(User interface change data)
+---+

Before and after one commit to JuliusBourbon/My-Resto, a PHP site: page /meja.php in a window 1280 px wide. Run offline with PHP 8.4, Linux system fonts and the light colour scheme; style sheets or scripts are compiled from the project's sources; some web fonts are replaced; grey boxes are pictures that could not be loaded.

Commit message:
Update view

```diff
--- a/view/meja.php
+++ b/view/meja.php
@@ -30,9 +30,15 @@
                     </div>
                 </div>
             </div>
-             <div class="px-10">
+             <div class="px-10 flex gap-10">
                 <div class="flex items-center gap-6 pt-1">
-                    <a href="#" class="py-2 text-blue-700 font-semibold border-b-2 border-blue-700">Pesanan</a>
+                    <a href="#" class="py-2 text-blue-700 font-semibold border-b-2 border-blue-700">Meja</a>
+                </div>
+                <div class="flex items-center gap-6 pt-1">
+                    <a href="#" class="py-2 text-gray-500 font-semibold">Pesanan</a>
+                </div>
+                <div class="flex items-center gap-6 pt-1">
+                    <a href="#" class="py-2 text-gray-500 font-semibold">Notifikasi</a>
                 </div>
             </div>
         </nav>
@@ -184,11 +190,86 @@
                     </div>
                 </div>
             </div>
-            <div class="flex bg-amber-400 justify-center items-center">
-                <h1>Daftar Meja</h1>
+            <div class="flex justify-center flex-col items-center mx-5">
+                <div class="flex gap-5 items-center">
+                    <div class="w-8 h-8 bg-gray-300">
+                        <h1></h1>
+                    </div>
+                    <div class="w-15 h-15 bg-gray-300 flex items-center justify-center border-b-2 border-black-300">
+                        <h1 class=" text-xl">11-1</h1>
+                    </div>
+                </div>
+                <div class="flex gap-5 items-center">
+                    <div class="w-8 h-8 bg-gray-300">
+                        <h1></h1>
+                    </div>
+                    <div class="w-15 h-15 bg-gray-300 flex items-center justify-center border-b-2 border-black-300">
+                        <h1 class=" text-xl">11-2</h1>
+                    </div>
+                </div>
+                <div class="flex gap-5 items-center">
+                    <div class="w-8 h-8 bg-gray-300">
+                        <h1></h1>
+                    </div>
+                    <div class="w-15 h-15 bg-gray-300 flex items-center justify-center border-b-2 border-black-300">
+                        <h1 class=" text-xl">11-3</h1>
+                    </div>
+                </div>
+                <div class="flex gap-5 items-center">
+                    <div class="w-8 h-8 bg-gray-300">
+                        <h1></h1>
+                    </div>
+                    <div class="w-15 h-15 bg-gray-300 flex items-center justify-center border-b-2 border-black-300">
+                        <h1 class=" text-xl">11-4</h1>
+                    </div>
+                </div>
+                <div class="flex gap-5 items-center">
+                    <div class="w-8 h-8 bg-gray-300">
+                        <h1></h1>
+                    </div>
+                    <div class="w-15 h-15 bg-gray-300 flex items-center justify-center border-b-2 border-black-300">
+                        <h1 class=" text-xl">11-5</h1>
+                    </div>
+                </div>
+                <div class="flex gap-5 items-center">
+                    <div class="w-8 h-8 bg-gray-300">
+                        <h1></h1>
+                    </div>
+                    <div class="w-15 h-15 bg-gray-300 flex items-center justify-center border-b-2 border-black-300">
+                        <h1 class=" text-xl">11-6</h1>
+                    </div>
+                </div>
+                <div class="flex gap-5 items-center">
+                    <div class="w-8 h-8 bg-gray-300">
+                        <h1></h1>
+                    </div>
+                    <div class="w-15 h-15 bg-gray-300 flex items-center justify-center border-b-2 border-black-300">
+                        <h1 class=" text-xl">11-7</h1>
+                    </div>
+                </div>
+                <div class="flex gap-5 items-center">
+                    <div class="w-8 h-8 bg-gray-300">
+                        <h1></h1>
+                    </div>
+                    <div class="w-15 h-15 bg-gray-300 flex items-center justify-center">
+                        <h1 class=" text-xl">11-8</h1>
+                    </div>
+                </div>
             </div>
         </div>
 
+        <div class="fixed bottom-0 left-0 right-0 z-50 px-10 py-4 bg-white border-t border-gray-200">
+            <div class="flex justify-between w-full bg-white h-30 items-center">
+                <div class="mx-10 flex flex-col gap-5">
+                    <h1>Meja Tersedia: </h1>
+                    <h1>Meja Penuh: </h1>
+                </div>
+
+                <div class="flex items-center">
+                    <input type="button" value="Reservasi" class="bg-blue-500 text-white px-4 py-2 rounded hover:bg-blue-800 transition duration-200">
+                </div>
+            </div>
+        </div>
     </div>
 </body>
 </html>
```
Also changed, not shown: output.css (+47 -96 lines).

+---+

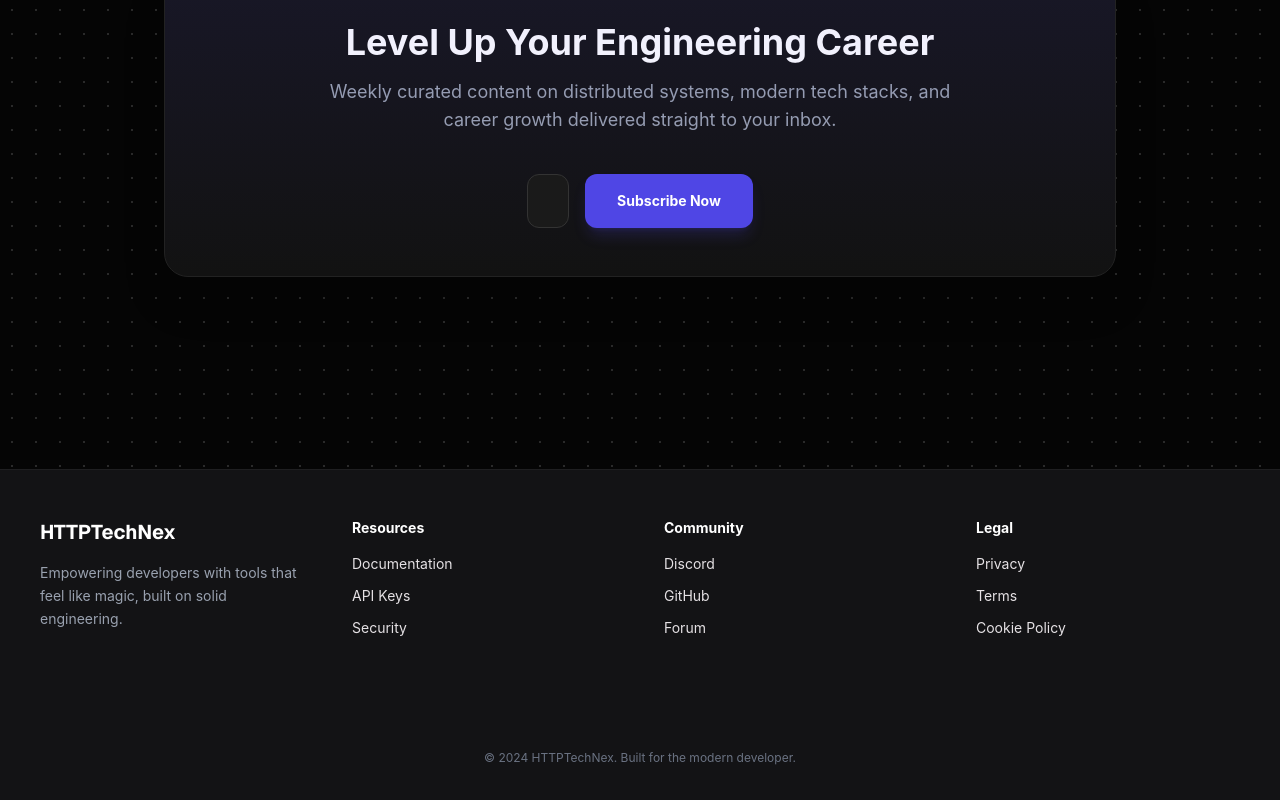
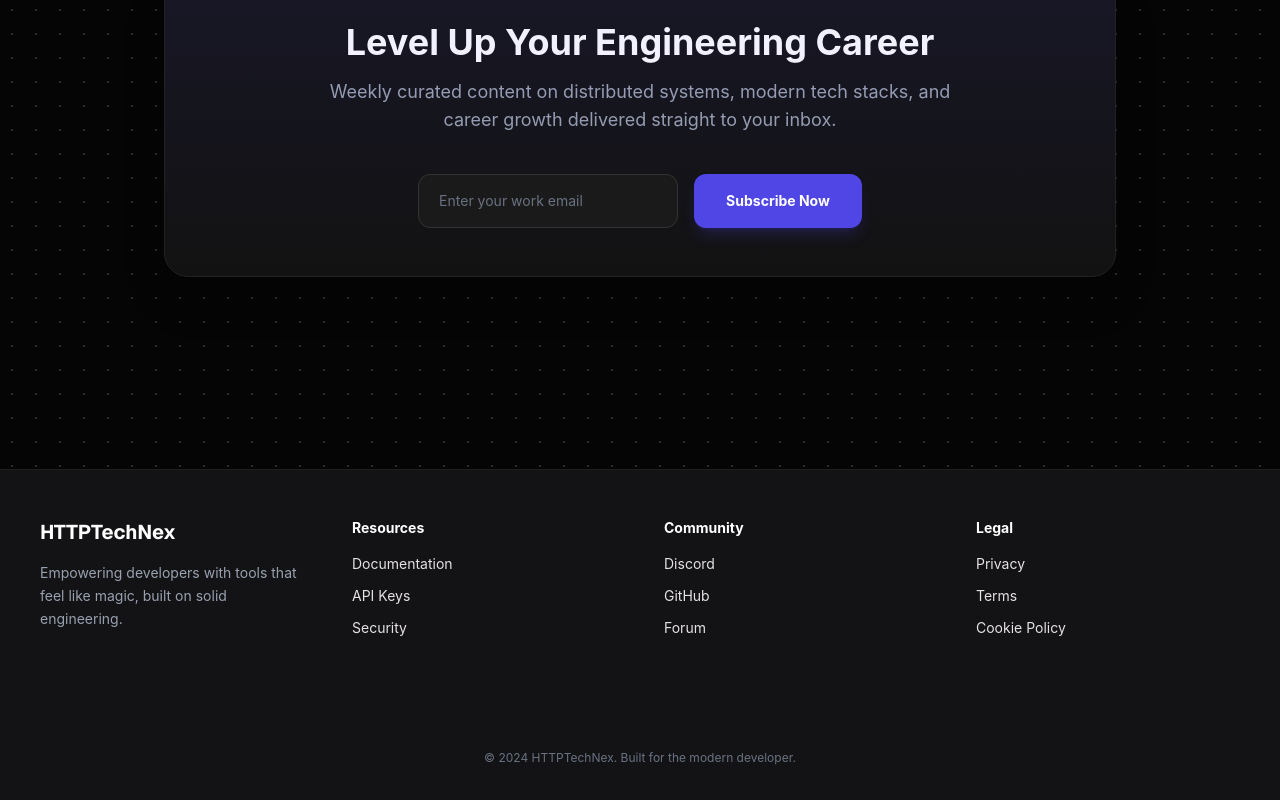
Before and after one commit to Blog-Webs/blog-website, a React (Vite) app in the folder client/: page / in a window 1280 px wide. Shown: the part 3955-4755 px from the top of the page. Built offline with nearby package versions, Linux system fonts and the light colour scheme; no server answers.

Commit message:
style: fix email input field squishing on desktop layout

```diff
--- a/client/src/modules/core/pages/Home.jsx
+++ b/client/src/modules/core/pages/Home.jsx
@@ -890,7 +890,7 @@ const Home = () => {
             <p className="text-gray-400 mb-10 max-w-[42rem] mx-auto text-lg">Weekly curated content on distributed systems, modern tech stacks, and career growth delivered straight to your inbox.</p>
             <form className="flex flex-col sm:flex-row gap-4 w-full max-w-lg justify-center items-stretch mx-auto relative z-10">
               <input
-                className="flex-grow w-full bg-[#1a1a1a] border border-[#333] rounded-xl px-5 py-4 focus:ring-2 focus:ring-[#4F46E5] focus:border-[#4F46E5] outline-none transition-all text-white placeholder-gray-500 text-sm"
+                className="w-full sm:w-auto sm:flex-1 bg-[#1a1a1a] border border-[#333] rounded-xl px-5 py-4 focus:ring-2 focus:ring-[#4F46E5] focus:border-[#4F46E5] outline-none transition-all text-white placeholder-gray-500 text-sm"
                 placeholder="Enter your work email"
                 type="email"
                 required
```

+---+

Work to be completed = Every line of the records that includes the word "auto" should be gathered.

Expected answer =
             <p className="text-gray-400 mb-10 max-w-[42rem] mx-auto text-lg">Weekly curated content on distributed systems, modern tech stacks, and career growth delivered straight to your inbox.</p>
             <form className="flex flex-col sm:flex-row gap-4 w-full max-w-lg justify-center items-stretch mx-auto relative z-10">
+                className="w-full sm:w-auto sm:flex-1 bg-[#1a1a1a] border border-[#333] rounded-xl px-5 py-4 focus:ring-2 focus:ring-[#4F46E5] focus:border-[#4F46E5] outline-none transition-all text-white placeholder-gray-500 text-sm"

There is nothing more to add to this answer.